Specifically, medical devices are a top-10 target for China. The government is mandating 50% market share in hospitals by 2020 with this figure increasing into 2025. Mindray, a portfolio holding in Putnam Emerging Markets Equity Fund, is already a strong company with a team of 2,200 engineers and distribution covering 110,000 medical institutions. In meeting with them this past May, management indicated this policy change should drive a step change in growth.

Mindray had approximately 10% market share of the more than $1 billion ultrasound market in China. GE Healthcare and Philips healthcare dominate this industry globally with over 50% market share. However, we expect their share within China will shrink to less than 10% over the next 10 years, creating an enormous market opportunity for local players. In spite of the COVID-19 pandemic, Mindray’s revenues are poised to grow over 25% in 2020. Our fundamental research allowed us to better understand how these seismic shifts would impact the growth algorithm of the business.

Research that anticipates earnings

As deglobalization accelerates spending shifts in China, we are using insights from our meetings with company management teams to position the fund in companies we consider to be new winners.
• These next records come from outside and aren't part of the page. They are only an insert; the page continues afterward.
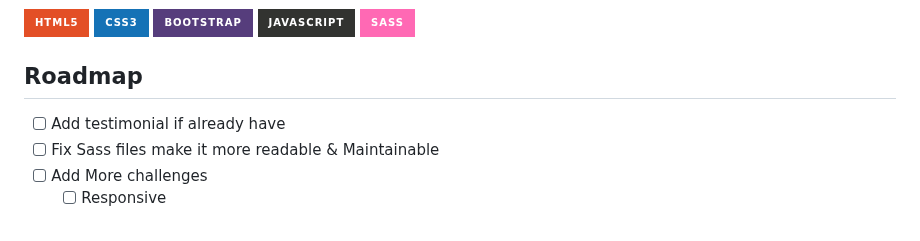
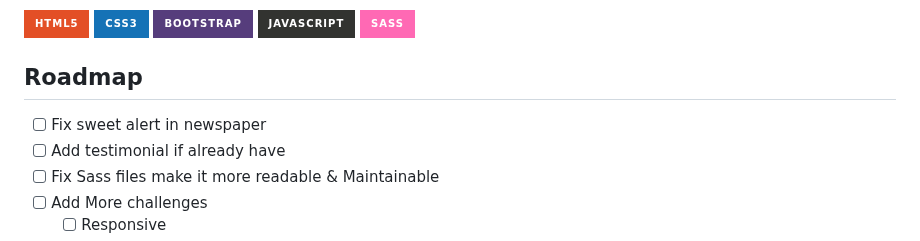
Before and after one commit to lugh-tuatha/acessignment, a Markdown page: README.md, the part around the change. Rendered like a GitHub page; badges without logos.

```diff
--- a/README.md
+++ b/README.md
@@ -34,6 +34,7 @@ Here, you will find information about the languages, frameworks, and libraries t
 
 ## Roadmap
 
+- [ ] Fix sweet alert in newspaper
 - [ ] Add testimonial if already have
 - [ ] Fix Sass files make it more readable & Maintainable
 - [ ] Add More challenges
```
Advisors: Read our research on why you should be careful about buying an ETF in emerging-market equities

Download PDF

As of September 30, 2020, Shenzhen Mindray represented 1.21% of assets in Putnam Emerging Markets Equity Fund. TikTok, WeChat, Proya Cosmetics, L’Oreal, GE Healthcare, and Philips Healthcare were not held in the fund, but may have been added to the portfolio at a later date.

323915  11/20

More in: Equity, International